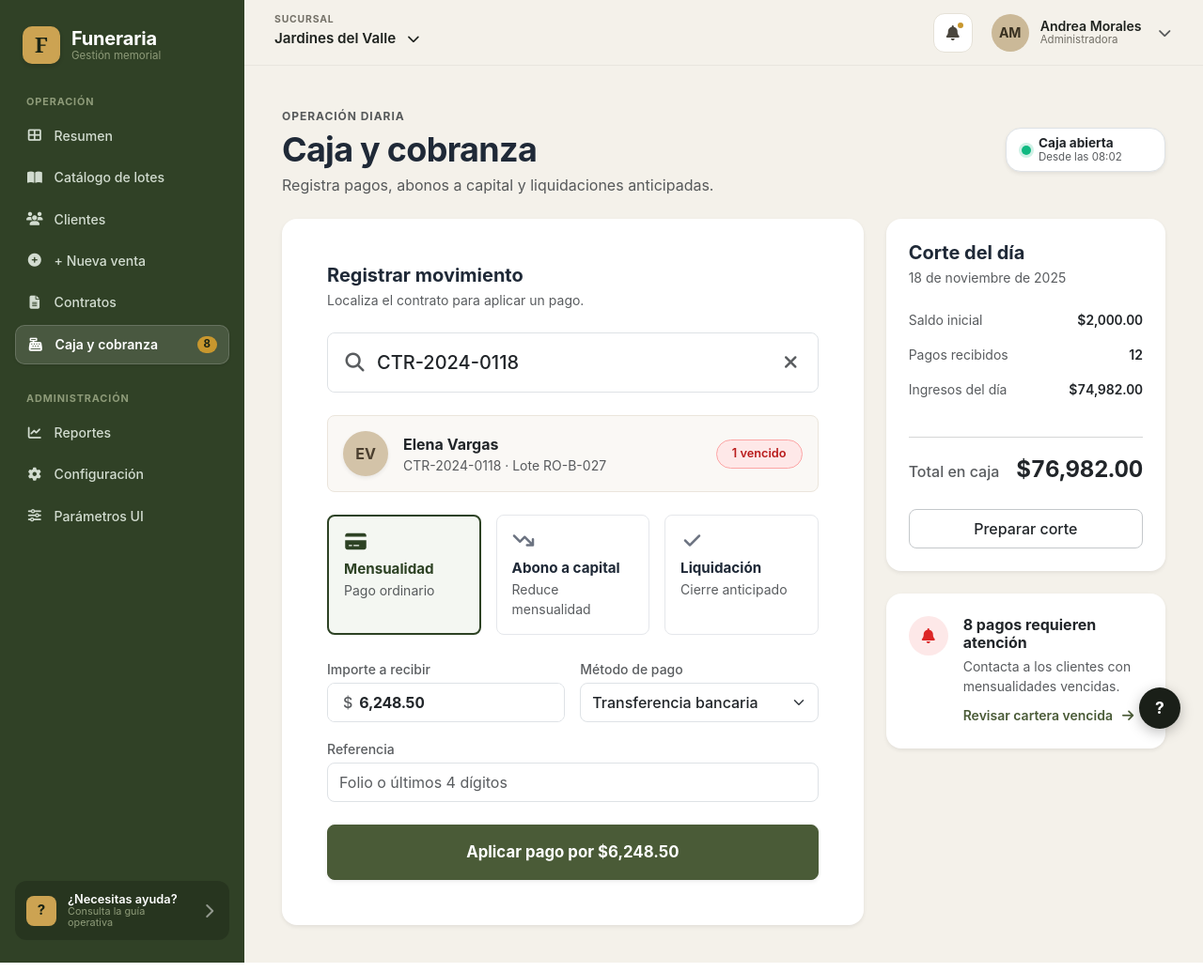
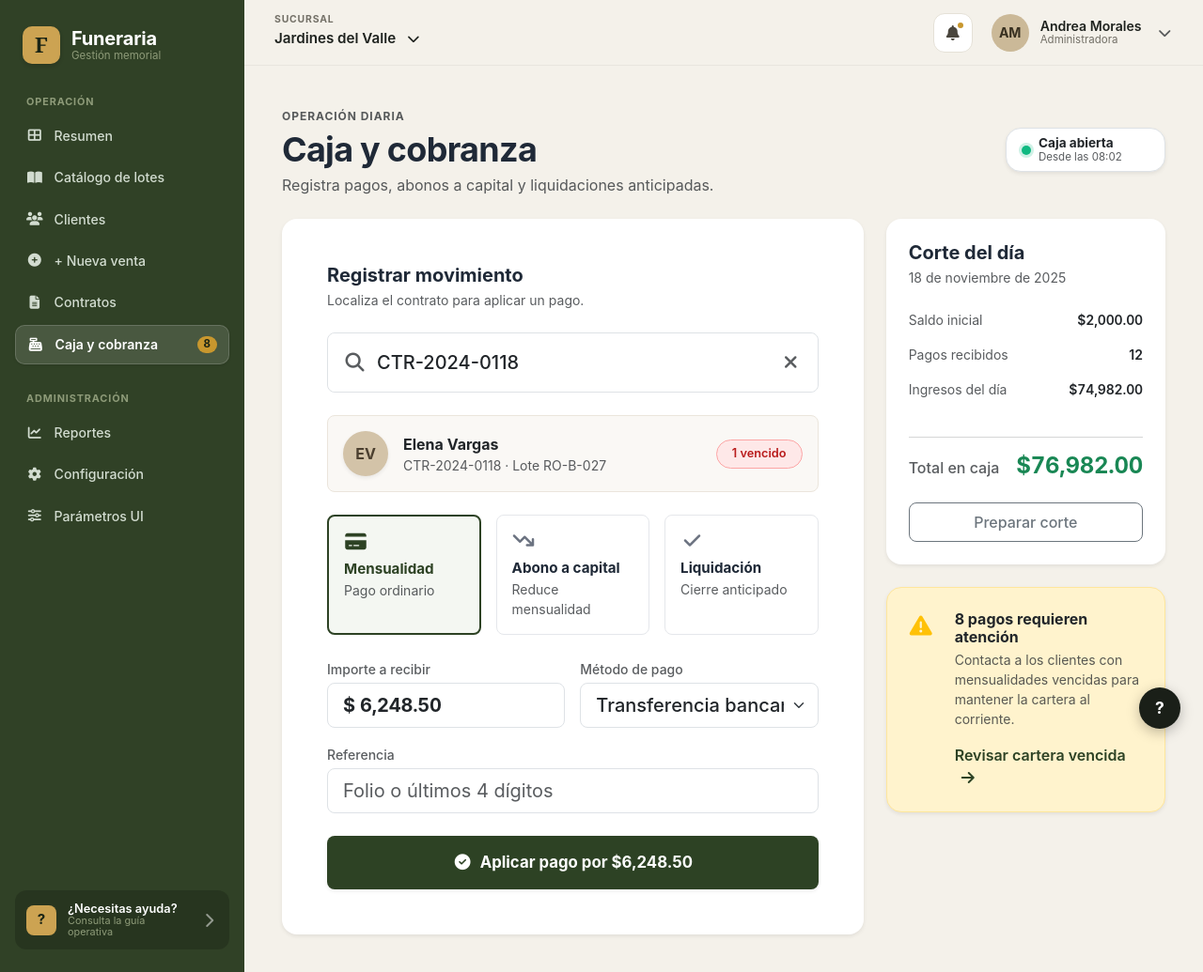
Before and after one commit to Riguidix/SistemaFuneraria, an ASP.NET Core app: page /Caja in a window 1280 px wide. Shown: the whole page at 94% size. Run offline with ASP.NET Core 8, Linux system fonts and the light colour scheme; some libraries are stand-ins or nearby versions.

Commit message:
feat(web): SF-019/VistaCajaParte2 - formulario de cobro corte del dia y alertas de cartera

```diff
--- a/src/SistemaFuneraria.Web/Pages/Caja/Index.cshtml
+++ b/src/SistemaFuneraria.Web/Pages/Caja/Index.cshtml
@@ -29,7 +29,7 @@
      ======================================================== -->
 <div class="row g-4">
     <!-- ====================================================
-         COLUMNA IZQUIERDA: Panel "Registrar movimiento" (SF-080)
+         COLUMNA IZQUIERDA: Panel "Registrar movimiento" (SF-080 & SF-081)
          ==================================================== -->
     <div class="col-12 col-lg-8">
         <div class="card border-0 shadow-sm rounded-4 p-4 p-md-5 bg-white">
@@ -119,48 +119,48 @@
                 </div>
             </div>
 
-            <!-- Formulario de Cobro (Integrado según Figma Captura 10) -->
+            <!-- ========================================================
+                 FORMULARIO INFERIOR DE COBRO (SF-081)
+                 ======================================================== -->
             <form id="formAplicarPago" onsubmit="event.preventDefault(); procesarPago();">
                 <div class="row g-3 mb-3">
-                    <!-- Importe a recibir -->
+                    <!-- 1. Importe a recibir -->
                     <div class="col-12 col-md-6">
                         <label class="form-label text-muted small fw-medium mb-1">Importe a recibir</label>
-                        <div class="input-group rounded-3 overflow-hidden border">
-                            <span class="input-group-text bg-white border-0 text-muted ps-3 pe-1 fw-medium">$</span>
-                            <input type="text"
-                                   id="inputImporteRecibir"
-                                   class="form-control border-0 sf-money fw-bold text-dark py-2 ps-1"
-                                   value="6,248.50"
-                                   readonly />
-                        </div>
+                        <input type="text"
+                               id="inputImporteRecibir"
+                               class="form-control form-control-lg sf-money fw-bold text-dark rounded-3"
+                               value="$ 6,248.50"
+                               readonly />
                     </div>
 
-                    <!-- Método de pago -->
+                    <!-- 2. Método de pago -->
                     <div class="col-12 col-md-6">
                         <label class="form-label text-muted small fw-medium mb-1">Método de pago</label>
-                        <select id="selectMetodoPago" class="form-select rounded-3 py-2 text-dark fw-medium border">
-                            <option value="Transferencia bancaria" selected>Transferencia bancaria</option>
-                            <option value="Efectivo">Efectivo en ventanilla</option>
-                            <option value="Tarjeta">Tarjeta de Débito / Crédito</option>
+                        <select id="selectMetodoPago" class="form-select form-select-lg rounded-3 text-dark fw-medium">
+                            <option selected>Transferencia bancaria</option>
+                            <option>Efectivo</option>
+                            <option>Tarjeta de débito / crédito</option>
                         </select>
                     </div>
                 </div>
 
-                <!-- Referencia -->
+                <!-- 3. Referencia -->
                 <div class="mb-4">
                     <label class="form-label text-muted small fw-medium mb-1">Referencia</label>
                     <input type="text"
                            id="inputReferencia"
-                           class="form-control rounded-3 py-2 border"
+                           class="form-control form-control-lg rounded-3"
                            placeholder="Folio o últimos 4 dígitos" />
                 </div>
 
-                <!-- Botón Principal Aplicar Pago -->
+                <!-- Botón de Acción Principal -->
                 <button type="submit"
                         id="btnAplicarPago"
-                        class="btn w-100 py-3 fw-bold rounded-3 text-white d-flex align-items-center justify-content-center gap-2 shadow-sm"
-                        style="background-color: #4A5B37; border-color: #4A5B37; font-size: 1.05rem;">
-                    <span>Aplicar pago por $6,248.50</span>
+                        class="btn w-100 py-3 rounded-3 fw-bold shadow-sm d-flex align-items-center justify-content-center"
+                        style="background-color: #2D4224; color: #ffffff; border: none; font-size: 1.05rem;">
+                    <i class="fa-solid fa-circle-check me-2"></i>
+                    <span id="textoBtnAplicarPago">Aplicar pago por $6,248.50</span>
                 </button>
             </form>
 
@@ -179,16 +179,17 @@
     </div>
 
     <!-- ====================================================
-         COLUMNA DERECHA: Corte del día & Alertas (Figma Captura 10)
+         COLUMNA DERECHA: Panel de Métricas y Control (SF-081)
          ==================================================== -->
     <div class="col-12 col-lg-4">
-        <!-- Card: Corte del día -->
+        <!-- Card 1: Corte del día -->
         <div class="card border-0 shadow-sm rounded-4 p-4 mb-4 bg-white">
             <div class="mb-4">
                 <h3 class="h5 fw-bold mb-1" style="color: var(--sf-text-dark, #1F2937);">Corte del día</h3>
                 <p class="text-muted small mb-0">18 de noviembre de 2025</p>
             </div>
 
+            <!-- Lista de métricas financieras tabulares (.sf-money) -->
             <div class="d-flex flex-column gap-3 mb-4">
                 <div class="d-flex justify-content-between align-items-center text-muted small">
                     <span>Saldo inicial</span>
@@ -206,29 +207,28 @@
 
             <hr class="my-3 text-muted opacity-25" />
 
+            <!-- Total destacado en caja -->
             <div class="d-flex justify-content-between align-items-baseline mb-4">
                 <span class="text-muted fw-medium">Total en caja</span>
-                <span class="sf-money fs-4 fw-bold text-dark" id="montoTotalCaja">$76,982.00</span>
+                <span class="h4 fw-bold text-success sf-money mb-0" id="montoTotalCaja">$76,982.00</span>
             </div>
 
+            <!-- Botón de acción: Preparar corte -->
             <button type="button"
-                    class="btn btn-outline-secondary w-100 py-2 rounded-3 fw-medium text-dark border-secondary-subtle"
+                    class="btn btn-outline-secondary w-100 py-2 rounded-3 fw-medium"
                     onclick="alert('Resumen de corte del día listo para impresión o cierre de turno.')">
                 Preparar corte
             </button>
         </div>
 
-        <!-- Card: Alerta de Cartera Vencida -->
-        <div class="card border-0 shadow-sm rounded-4 p-4 bg-white">
+        <!-- Card 2: Alerta "Pagos que requieren atención" -->
+        <div class="card bg-warning-subtle border border-warning-subtle rounded-4 p-4 shadow-sm">
             <div class="d-flex align-items-start gap-3">
-                <div class="rounded-circle d-flex align-items-center justify-content-center flex-shrink-0"
-                     style="width: 42px; height: 42px; background-color: #FDE8E8; color: #DC2626;">
-                    <i class="fa-solid fa-bell"></i>
-                </div>
+                <i class="fa-solid fa-triangle-exclamation text-warning fs-4 me-2 mt-1"></i>
                 <div>
-                    <h4 class="h6 fw-bold mb-1 text-dark">8 pagos requieren atención</h4>
-                    <p class="text-muted small mb-2">Contacta a los clientes con mensualidades vencidas.</p>
-                    <a href="/Clientes" class="fw-semibold small text-decoration-none" style="color: #4A5B37;">
+                    <h4 class="h6 fw-bold text-dark mb-1">8 pagos requieren atención</h4>
+                    <p class="small text-muted mb-3">Contacta a los clientes con mensualidades vencidas para mantener la cartera al corriente.</p>
+                    <a href="/Clientes" class="text-decoration-none fw-semibold" style="color: #2D4224;">
                         Revisar cartera vencida <i class="fa-solid fa-arrow-right ms-1"></i>
                     </a>
                 </div>
@@ -276,7 +276,7 @@
 </style>
 
 <!-- ========================================================
-     VANILLA JS: Conmutador de Movimiento y Búsqueda
+     VANILLA JS: Conmutador de Movimiento, Importes y Cobro
      ======================================================== -->
 <script>
     let tipoMovimientoActual = 'mensualidad';
@@ -295,30 +295,32 @@
         document.getElementById('cardOpcionLiquidacion').classList.remove('active');
 
         const inputImporte = document.getElementById('inputImporteRecibir');
-        const btnPago = document.getElementById('btnAplicarPago');
+        const txtBtn = document.getElementById('textoBtnAplicarPago');
 
         if (tipo === 'mensualidad') {
             document.getElementById('cardOpcionMensualidad').classList.add('active');
-            inputImporte.value = montos.mensualidad;
+            inputImporte.value = '$ ' + montos.mensualidad;
             inputImporte.readOnly = true;
-            btnPago.innerHTML = '<span>Aplicar pago por $' + montos.mensualidad + '</span>';
+            if (txtBtn) txtBtn.textContent = 'Aplicar pago por $' + montos.mensualidad;
         } else if (tipo === 'abono') {
             document.getElementById('cardOpcionAbono').classList.add('active');
-            inputImporte.value = montos.abono;
-            inputImporte.readOnly = false; // Permitir al usuario cambiar el importe de abono extraordinario
-            btnPago.innerHTML = '<span>Aplicar abono por $' + inputImporte.value + '</span>';
+            inputImporte.value = '$ ' + montos.abono;
+            inputImporte.readOnly = false;
+            if (txtBtn) txtBtn.textContent = 'Aplicar abono por $' + montos.abono;
         } else if (tipo === 'liquidacion') {
             document.getElementById('cardOpcionLiquidacion').classList.add('active');
-            inputImporte.value = montos.liquidacion;
+            inputImporte.value = '$ ' + montos.liquidacion;
             inputImporte.readOnly = true;
-            btnPago.innerHTML = '<span>Aplicar liquidación por $' + montos.liquidacion + '</span>';
+            if (txtBtn) txtBtn.textContent = 'Aplicar liquidación por $' + montos.liquidacion;
         }
     }
 
     // Actualizar texto del botón si edita el input de abono
     document.getElementById('inputImporteRecibir')?.addEventListener('input', function(e) {
         if (tipoMovimientoActual === 'abono') {
-            document.getElementById('btnAplicarPago').innerHTML = '<span>Aplicar abono por $' + e.target.value + '</span>';
+            const raw = e.target.value.replace(/[^0-9.]/g, '');
+            const txtBtn = document.getElementById('textoBtnAplicarPago');
+            if (txtBtn) txtBtn.textContent = 'Aplicar abono por $' + raw;
         }
     });
 
@@ -366,7 +368,7 @@
         const metodo = document.getElementById('selectMetodoPago').value;
 
         if (alerta && txt && sub) {
-            txt.textContent = '¡Pago de $' + monto + ' aplicado con éxito!';
+            txt.textContent = '¡Pago de ' + monto + ' aplicado con éxito!';
             sub.textContent = 'Método: ' + metodo + ' · Recibo foliado emitido correctamente.';
             alerta.classList.remove('d-none');
 
```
________________
Exercise instructions: Locate the word "classList" in the records and collect each line it appears in.

Solution to the exercise:
         document.getElementById('cardOpcionLiquidacion').classList.remove('active');
             document.getElementById('cardOpcionMensualidad').classList.add('active');
             document.getElementById('cardOpcionAbono').classList.add('active');
             document.getElementById('cardOpcionLiquidacion').classList.add('active');
             alerta.classList.remove('d-none');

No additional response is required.